New Study Shows Obama Would Have Won Primaries in Caucus States
UPDATE: Featured on Time Magazine's Swampland blog, Keith Olbermann on Countdown, and on Huffington Post, Open Left, and MyDD.
A new study by Wharton professor Gregory P. Nini and Fear and Courage in the Democratic Party author Glenn Hurowitz casts serious doubt on the use of the popular vote to provide legitimacy in the current Democratic nominating contest.
The study projects that 4.1 million additional people would likely have voted in caucus states had primaries been held in those states instead - because of the vastly higher participation rates in primaries.
"Using popular vote numbers to claim victory in this process means dismissing the popular will of the voters in 13 states that had caucuses," Hurowitz said. "Given the bizarro hodgepodge of systems in use, the popular vote doesn't represent the popular will."
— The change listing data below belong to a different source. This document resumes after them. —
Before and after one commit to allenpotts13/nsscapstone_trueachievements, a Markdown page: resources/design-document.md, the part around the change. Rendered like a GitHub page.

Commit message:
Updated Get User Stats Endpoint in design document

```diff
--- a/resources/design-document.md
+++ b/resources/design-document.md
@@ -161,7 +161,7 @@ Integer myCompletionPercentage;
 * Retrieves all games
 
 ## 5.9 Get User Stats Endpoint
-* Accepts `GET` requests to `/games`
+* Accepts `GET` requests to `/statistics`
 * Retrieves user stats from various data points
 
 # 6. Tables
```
The study also estimates that, in a true popular vote system where all states held primaries, Obama's popular vote lead would have increased from 2.5 percent to 3.5 percent, because voters in caucus states would have slightly favored Obama based on demographic projections.
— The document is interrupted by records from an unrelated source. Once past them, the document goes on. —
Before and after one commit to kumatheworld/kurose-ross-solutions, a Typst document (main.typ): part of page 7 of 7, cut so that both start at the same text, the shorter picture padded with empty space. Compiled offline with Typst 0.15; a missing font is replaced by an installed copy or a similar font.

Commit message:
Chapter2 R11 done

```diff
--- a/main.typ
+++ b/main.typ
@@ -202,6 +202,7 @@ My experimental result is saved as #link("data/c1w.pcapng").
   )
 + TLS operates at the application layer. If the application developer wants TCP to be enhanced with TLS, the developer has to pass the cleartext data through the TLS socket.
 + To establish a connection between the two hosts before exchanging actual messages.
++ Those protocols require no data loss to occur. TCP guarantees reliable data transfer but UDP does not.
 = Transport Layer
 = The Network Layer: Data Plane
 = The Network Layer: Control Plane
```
A pdf of the study is available for download here.
Nini and Hurowitz previously published a study discussing problems with the Michigan and Florida votes and collaborated on Hurowitz's new book, Fear and Courage in the Democratic Party. Hurowitz is also the president of the Democratic Courage political action committee.
CONTACT: Glenn Hurowitz, 202-552-1828, / Gregory P. Nini, 215-898-7770,